• [EXERCISE] Please reproduce the entries that follow without a single difference.

Web interface edit records:
[Start of Attachment]

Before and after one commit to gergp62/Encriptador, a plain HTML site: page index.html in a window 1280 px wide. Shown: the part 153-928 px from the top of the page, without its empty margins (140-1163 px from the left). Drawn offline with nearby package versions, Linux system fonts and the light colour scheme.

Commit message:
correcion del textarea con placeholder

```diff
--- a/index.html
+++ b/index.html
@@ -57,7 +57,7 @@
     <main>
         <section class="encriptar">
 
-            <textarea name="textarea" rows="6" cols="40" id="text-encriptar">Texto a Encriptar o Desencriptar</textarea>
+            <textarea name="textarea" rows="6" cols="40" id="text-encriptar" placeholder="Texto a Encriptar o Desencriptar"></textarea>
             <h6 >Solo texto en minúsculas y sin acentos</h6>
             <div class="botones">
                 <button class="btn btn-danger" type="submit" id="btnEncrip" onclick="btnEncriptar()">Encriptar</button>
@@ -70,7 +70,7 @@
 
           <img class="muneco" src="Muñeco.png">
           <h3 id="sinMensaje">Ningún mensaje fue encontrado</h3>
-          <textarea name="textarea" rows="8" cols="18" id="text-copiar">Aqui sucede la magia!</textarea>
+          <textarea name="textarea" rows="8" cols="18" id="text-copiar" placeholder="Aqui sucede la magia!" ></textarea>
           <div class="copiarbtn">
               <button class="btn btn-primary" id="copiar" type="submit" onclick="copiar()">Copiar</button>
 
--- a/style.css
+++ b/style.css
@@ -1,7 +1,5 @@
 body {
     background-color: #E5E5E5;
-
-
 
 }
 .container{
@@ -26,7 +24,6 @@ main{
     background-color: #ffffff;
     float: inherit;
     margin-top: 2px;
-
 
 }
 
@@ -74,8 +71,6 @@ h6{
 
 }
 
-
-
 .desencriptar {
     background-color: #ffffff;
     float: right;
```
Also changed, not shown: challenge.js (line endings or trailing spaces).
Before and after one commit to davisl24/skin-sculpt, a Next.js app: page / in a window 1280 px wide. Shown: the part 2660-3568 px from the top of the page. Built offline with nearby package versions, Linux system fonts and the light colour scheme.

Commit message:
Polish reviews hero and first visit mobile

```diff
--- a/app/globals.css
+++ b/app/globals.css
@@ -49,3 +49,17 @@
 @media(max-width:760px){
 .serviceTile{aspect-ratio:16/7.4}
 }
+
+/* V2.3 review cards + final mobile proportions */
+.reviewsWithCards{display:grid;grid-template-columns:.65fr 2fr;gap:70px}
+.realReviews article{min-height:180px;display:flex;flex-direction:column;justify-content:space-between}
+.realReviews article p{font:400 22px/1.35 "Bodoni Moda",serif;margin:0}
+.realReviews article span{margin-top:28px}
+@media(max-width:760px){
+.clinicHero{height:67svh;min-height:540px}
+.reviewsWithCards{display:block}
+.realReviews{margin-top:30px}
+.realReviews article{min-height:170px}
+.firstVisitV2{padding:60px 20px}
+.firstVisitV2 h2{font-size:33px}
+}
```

[End of Attachment]

• [ANSWER BOX]
Before and after one commit to gergp62/Encriptador, a plain HTML site: page index.html in a window 1280 px wide. Shown: the part 153-928 px from the top of the page, without its empty margins (140-1163 px from the left). Drawn offline with nearby package versions, Linux system fonts and the light colour scheme.

Commit message:
correcion del textarea con placeholder

```diff
--- a/index.html
+++ b/index.html
@@ -57,7 +57,7 @@
     <main>
         <section class="encriptar">
 
-            <textarea name="textarea" rows="6" cols="40" id="text-encriptar">Texto a Encriptar o Desencriptar</textarea>
+            <textarea name="textarea" rows="6" cols="40" id="text-encriptar" placeholder="Texto a Encriptar o Desencriptar"></textarea>
             <h6 >Solo texto en minúsculas y sin acentos</h6>
             <div class="botones">
                 <button class="btn btn-danger" type="submit" id="btnEncrip" onclick="btnEncriptar()">Encriptar</button>
@@ -70,7 +70,7 @@
 
           <img class="muneco" src="Muñeco.png">
           <h3 id="sinMensaje">Ningún mensaje fue encontrado</h3>
-          <textarea name="textarea" rows="8" cols="18" id="text-copiar">Aqui sucede la magia!</textarea>
+          <textarea name="textarea" rows="8" cols="18" id="text-copiar" placeholder="Aqui sucede la magia!" ></textarea>
           <div class="copiarbtn">
               <button class="btn btn-primary" id="copiar" type="submit" onclick="copiar()">Copiar</button>
 
--- a/style.css
+++ b/style.css
@@ -1,7 +1,5 @@
 body {
     background-color: #E5E5E5;
-
-
 
 }
 .container{
@@ -26,7 +24,6 @@ main{
     background-color: #ffffff;
     float: inherit;
     margin-top: 2px;
-
 
 }
 
@@ -74,8 +71,6 @@ h6{
 
 }
 
-
-
 .desencriptar {
     background-color: #ffffff;
     float: right;
```
Also changed, not shown: challenge.js (line endings or trailing spaces).
Before and after one commit to davisl24/skin-sculpt, a Next.js app: page / in a window 1280 px wide. Shown: the part 2660-3568 px from the top of the page. Built offline with nearby package versions, Linux system fonts and the light colour scheme.

Commit message:
Polish reviews hero and first visit mobile

```diff
--- a/app/globals.css
+++ b/app/globals.css
@@ -49,3 +49,17 @@
 @media(max-width:760px){
 .serviceTile{aspect-ratio:16/7.4}
 }
+
+/* V2.3 review cards + final mobile proportions */
+.reviewsWithCards{display:grid;grid-template-columns:.65fr 2fr;gap:70px}
+.realReviews article{min-height:180px;display:flex;flex-direction:column;justify-content:space-between}
+.realReviews article p{font:400 22px/1.35 "Bodoni Moda",serif;margin:0}
+.realReviews article span{margin-top:28px}
+@media(max-width:760px){
+.clinicHero{height:67svh;min-height:540px}
+.reviewsWithCards{display:block}
+.realReviews{margin-top:30px}
+.realReviews article{min-height:170px}
+.firstVisitV2{padding:60px 20px}
+.firstVisitV2 h2{font-size:33px}
+}
```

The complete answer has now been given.